    And yeah, an extension of how you're feeling the music. Sure.
    Also, an addition, IMO.
    I understand how you and others may disagree. But, I truly feel that the physical movement helps to enhance the entire experience. And when a player is "into it" more, this will be reflected in their playing and performance.

    So, I guess partly agreed, as you said.

    But again, in my opinion, "you gotta move".

    :band
     
  13. guitarjazz

    guitarjazz Member

    Messages:
    19,439
    Joined:
    Dec 29, 2009
    In his Getting In Time book Uwe talks about:
    1. Listening to music
    2. Thinking about music
    3. Feeling music with our body
    The whole book is a series of exercises that can be used on whatever music you are working on that uses different placements of the metronome combine with foot-tapping and thinking. The Victor Wooten thing is somewhat similar.
     
  14. guitarjazz

    guitarjazz Member

    Messages:
    19,439
    Joined:
    Dec 29, 2009
    Must a different Uwe Kropinski. I bet there's twenty Uwe Kropinski's that play guitar. The guy I saw perform (and I'd never heard of him before) with David Friesen had solid time and he was doing stuff with a tambourine with his foot that was deadly on time. I've never heard him play swing music so I wouldn't know if he swings or not. He does do a fair amount of clunking on the side of his guitar.
    I guess if you feel that way about 'time' you can just try to make a three-pointer with your metronome in the basket. I'm still working on it. I need all the help I can get. I must be a lacker!
     
  15. Flyin' Brian

    Flyin' Brian Member

    Messages:
    29,928
    Joined:
    Jul 29, 2005
    The video is really good too.

    YES!! Tomo!! Donny Hathaway Live - The great Cornell Dupree and Phil Upchurch on guitar and Willie Weeks on bass.
     
  16. Tomo

    Tomo Member

    Messages:
    16,617
    Joined:
    Apr 16, 2004
    Location:
    Boston, Mass
    Brian,

    Glad that you liked Donny Hathaway "LIVE"

    That's a sort of bible of good groove!!!

    Amazing version on "What's going on?" I love that a bit jazz arrangement.

    Tomo
     
  17. Phletch

    Phletch Member

    Messages:
    9,900
    Joined:
    Sep 21, 2012
    Location:
    Treasure Coast, Florida
    +1.

    Al Green records from the early 70s are a great source, too.
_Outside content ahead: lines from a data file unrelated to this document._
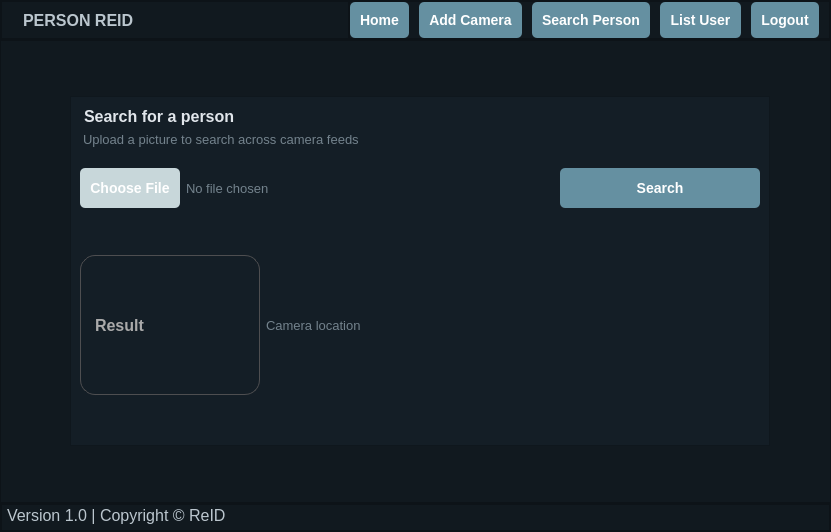
This is search_Admin.ui in MoustacheMuneeb/Person-ReIdentification as Qt 5 draws it before an edit. The edited form follows.
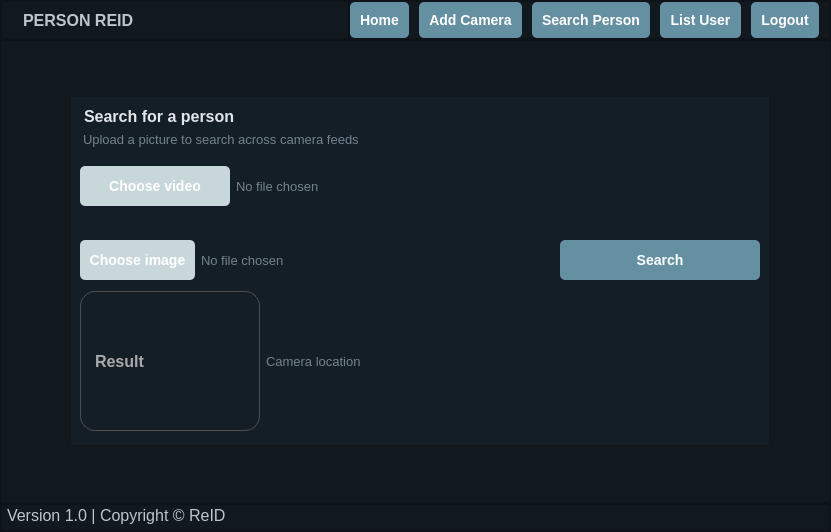
This is the edited form. Icons and pictures are not drawn.

What changed in the file:
```diff
--- a/search_Admin.ui
+++ b/search_Admin.ui
@@ -395,6 +395,8 @@
          <property name="frameShadow">
           <enum>QFrame::Raised</enum>
          </property>
+         <layout class="QVBoxLayout" name="verticalLayout_4">
+          <item>
          <layout class="QVBoxLayout" name="verticalLayout_3">
           <item>
            <layout class="QVBoxLayout" name="verticalLayout_2">
@@ -465,22 +467,76 @@
             </item>
            </layout>
           </item>
+            <item>
+             <layout class="QHBoxLayout" name="horizontalLayout_13">
+              <item>
+               <widget class="QPushButton" name="videobutton">
+                <property name="minimumSize">
+                 <size>
+                  <width>150</width>
+                  <height>40</height>
+                 </size>
+                </property>
+                <property name="maximumSize">
+                 <size>
+                  <width>150</width>
+                  <height>40</height>
+                 </size>
+                </property>
+                <property name="styleSheet">
+                 <string notr="true">QPushButton {
+    background-color: rgb(200, 215, 218);
+    color: white;
+    border-radius: 5px;
+    padding: 10px;
+    font-weight: bold;
+    font-size: 14px;
+}
+QPushButton:hover {
+    background-color:rgb(90, 128, 143);
+}
+QPushButton:pressed {
+    background-color: rgb(90, 128, 143);
+}</string>
+                </property>
+                <property name="text">
+                 <string>Choose video</string>
+                </property>
+               </widget>
+              </item>
+              <item>
+               <widget class="QLabel" name="label_8">
+                <property name="font">
+                 <font>
+                  <pointsize>10</pointsize>
+                 </font>
+                </property>
+                <property name="styleSheet">
+                 <string notr="true">color:rgb(115, 130, 140);</string>
+                </property>
+                <property name="text">
+                 <string>No file chosen</string>
+                </property>
+               </widget>
+              </item>
+             </layout>
+            </item>
           <item>
            <layout class="QHBoxLayout" name="horizontalLayout_9">
             <property name="topMargin">
              <number>15</number>
             </property>
             <item>
-             <widget class="QPushButton" name="pushButton_5">
+               <widget class="QPushButton" name="imagebutton">
               <property name="minimumSize">
                <size>
-                <width>100</width>
+                  <width>115</width>
                 <height>40</height>
                </size>
               </property>
               <property name="maximumSize">
                <size>
-                <width>100</width>
+                  <width>115</width>
                 <height>40</height>
                </size>
               </property>
@@ -501,7 +557,7 @@
 }</string>
               </property>
               <property name="text">
-               <string>Choose File</string>
+                 <string>Choose image</string>
               </property>
              </widget>
             </item>
@@ -521,7 +577,7 @@
              </widget>
             </item>
             <item>
-             <widget class="QPushButton" name="pushButton_6">
+               <widget class="QPushButton" name="search">
               <property name="minimumSize">
                <size>
                 <width>200</width>
@@ -614,6 +670,8 @@
                <string>Camera location</string>
               </property>
              </widget>
+              </item>
+             </layout>
             </item>
            </layout>
           </item>
```
Lines whose indentation alone changed are shown as unchanged.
Great rhythm section including Al Jackson and also featuring Teenie Hodges, one of the tastiest guitarists ever. Studying songs like "Let's Stay Together" and "Love and Happiness" really taught me a lot about playing rhythm guitar.
     
  18. GLB98

    GLB98 Member

    Messages:
    395
    Joined:
    May 6, 2012
    There is a similar thread going in the sound hound lounge for those of you that don't frequent that place. The thread gets quite interesting and informative around page 3 when a quite knowledgeable drummer offers some very interesting insights. It's definitely worth reading

    https://www.thegearpage.net/board/index.php?threads/1410805
     
  19. Manicstarseed

    Manicstarseed Member

    Messages:
    746
    Joined:
    Nov 13, 2011
    Location:
    Oregon
    It's all how you approach it.

    I find the steady pulse of a metronome allows me to create groove by pushing and pulling against it.

    Groove can be shaped like...

    Exact Exact Exact Late Exact Exact Exact Late
    which is a different groove than
    Exact Exact Early Early Exact Exact Early Early.
     
  20. Manicstarseed

    Manicstarseed Member

    Messages:
    746
    Joined:
    Nov 13, 2011
    Location:
    Oregon
    Thinking more about my last post I guess that the results of what I described could be notated as 1/16 or 1/32 type durations before or after the beat.

    Either way it is a way of using a metronome to help create groove. In a sense the metronome is the sound at its click time and you don't always need to occupy the same note space.

    This is a different exercise than a standard "if you hear the click, you are off" type of practice.
     

Share This Page

  1. This site uses cookies to help personalise content, tailor your experience and to keep you logged in if you register.
    By continuing to use this site, you are consenting to our use of cookies.
    Dismiss Notice